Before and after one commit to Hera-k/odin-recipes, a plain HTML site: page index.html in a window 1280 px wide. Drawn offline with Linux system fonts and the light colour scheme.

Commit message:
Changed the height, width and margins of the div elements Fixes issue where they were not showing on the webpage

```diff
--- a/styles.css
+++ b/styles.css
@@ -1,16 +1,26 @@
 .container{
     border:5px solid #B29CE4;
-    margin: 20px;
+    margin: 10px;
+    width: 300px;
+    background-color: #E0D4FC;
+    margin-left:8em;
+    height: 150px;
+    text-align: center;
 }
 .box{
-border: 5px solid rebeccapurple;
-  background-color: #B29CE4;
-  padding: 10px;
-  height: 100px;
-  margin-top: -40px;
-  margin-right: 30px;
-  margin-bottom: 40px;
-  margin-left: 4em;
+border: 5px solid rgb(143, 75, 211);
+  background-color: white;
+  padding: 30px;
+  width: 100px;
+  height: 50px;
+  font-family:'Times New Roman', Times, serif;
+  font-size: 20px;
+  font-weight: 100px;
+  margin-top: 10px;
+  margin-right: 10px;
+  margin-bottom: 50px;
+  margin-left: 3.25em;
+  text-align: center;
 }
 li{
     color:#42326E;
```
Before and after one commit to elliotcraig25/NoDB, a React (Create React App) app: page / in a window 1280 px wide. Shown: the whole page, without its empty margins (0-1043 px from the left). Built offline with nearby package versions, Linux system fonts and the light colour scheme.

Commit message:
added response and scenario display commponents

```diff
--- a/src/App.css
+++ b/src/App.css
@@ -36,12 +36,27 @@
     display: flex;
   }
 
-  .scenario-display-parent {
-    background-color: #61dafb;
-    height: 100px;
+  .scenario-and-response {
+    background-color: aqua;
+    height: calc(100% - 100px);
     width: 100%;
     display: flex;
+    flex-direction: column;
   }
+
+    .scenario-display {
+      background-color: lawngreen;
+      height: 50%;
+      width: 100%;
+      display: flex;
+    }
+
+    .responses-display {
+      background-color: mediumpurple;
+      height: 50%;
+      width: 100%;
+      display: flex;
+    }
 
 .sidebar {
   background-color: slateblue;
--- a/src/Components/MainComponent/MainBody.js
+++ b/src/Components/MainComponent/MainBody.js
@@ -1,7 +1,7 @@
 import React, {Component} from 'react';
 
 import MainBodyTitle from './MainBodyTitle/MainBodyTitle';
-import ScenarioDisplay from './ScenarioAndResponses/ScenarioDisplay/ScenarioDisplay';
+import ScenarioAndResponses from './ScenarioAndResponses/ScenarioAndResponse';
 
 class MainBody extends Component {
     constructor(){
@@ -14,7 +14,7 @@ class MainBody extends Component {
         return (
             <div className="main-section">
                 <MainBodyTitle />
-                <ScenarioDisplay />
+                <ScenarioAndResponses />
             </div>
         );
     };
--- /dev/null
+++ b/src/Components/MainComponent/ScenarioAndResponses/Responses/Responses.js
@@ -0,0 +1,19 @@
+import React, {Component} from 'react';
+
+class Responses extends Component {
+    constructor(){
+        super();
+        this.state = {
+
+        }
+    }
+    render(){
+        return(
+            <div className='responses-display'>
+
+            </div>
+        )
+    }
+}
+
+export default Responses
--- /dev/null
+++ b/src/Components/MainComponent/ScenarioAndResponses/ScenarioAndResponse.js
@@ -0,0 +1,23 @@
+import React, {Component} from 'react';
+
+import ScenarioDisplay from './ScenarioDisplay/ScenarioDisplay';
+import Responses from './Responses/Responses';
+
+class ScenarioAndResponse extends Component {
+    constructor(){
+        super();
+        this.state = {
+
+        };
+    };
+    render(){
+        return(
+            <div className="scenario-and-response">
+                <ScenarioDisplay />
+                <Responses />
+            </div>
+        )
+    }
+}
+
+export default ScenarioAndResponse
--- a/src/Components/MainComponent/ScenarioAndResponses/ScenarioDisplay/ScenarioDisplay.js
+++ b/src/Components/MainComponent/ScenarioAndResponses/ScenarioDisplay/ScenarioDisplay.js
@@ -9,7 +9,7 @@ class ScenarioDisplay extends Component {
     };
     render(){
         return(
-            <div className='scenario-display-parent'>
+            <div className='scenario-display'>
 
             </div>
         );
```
---
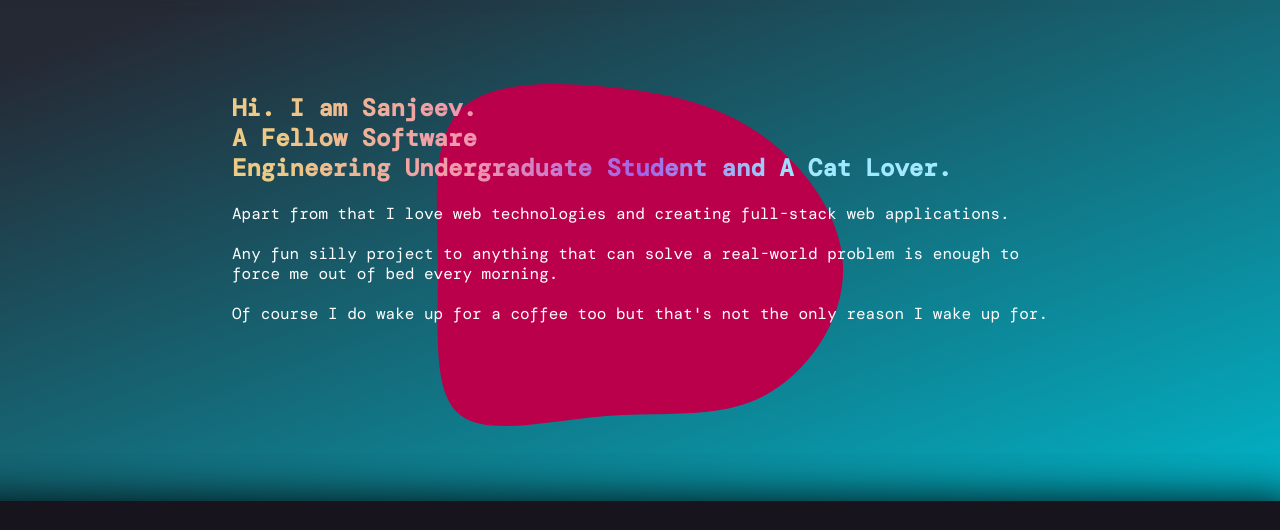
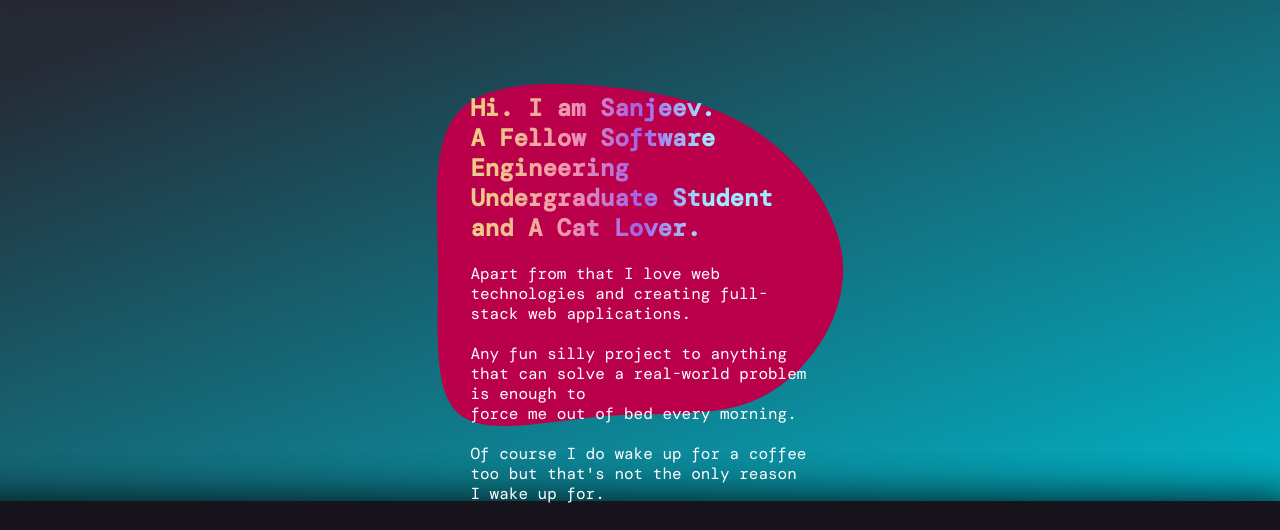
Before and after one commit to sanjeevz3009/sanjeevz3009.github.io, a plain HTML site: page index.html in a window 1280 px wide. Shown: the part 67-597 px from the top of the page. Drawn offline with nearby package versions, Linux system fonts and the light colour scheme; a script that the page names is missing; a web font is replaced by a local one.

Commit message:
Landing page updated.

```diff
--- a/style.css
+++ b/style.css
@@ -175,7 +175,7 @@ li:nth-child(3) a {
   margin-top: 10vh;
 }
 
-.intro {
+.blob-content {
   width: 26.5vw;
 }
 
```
==
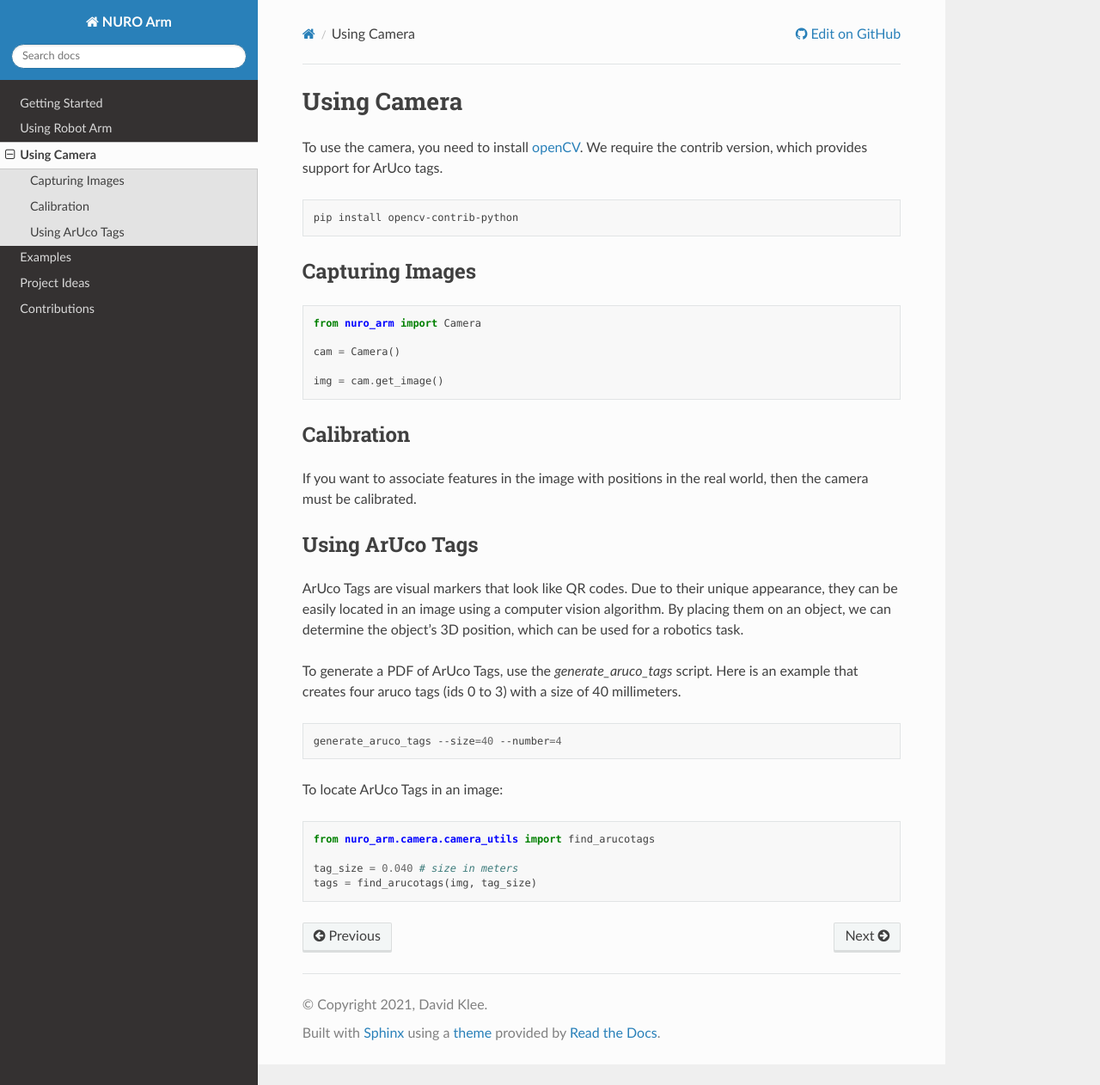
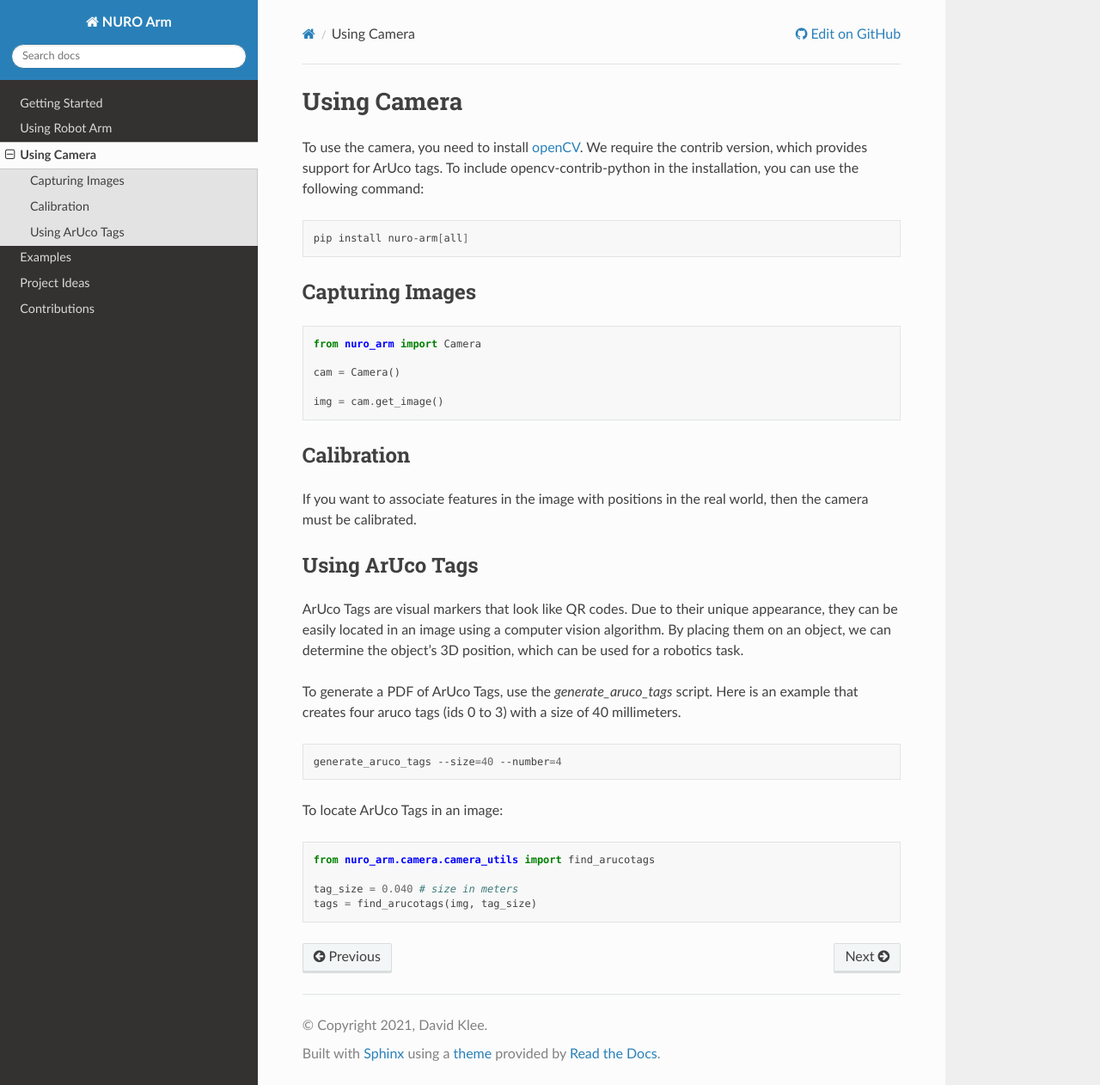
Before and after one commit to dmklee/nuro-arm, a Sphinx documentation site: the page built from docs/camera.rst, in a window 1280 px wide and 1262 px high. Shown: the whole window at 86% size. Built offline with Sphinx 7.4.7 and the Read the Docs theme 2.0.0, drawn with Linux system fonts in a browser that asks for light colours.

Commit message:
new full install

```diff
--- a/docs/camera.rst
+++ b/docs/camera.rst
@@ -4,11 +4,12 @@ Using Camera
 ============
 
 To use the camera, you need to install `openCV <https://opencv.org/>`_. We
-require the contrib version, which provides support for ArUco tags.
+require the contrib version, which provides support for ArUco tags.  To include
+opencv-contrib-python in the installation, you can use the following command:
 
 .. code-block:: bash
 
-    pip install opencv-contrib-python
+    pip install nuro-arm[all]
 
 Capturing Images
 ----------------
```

* **Prompt**
Look through the listing above, please, and state how many lines hold the word "color"; the number alone is the answer.

* **Reply**
9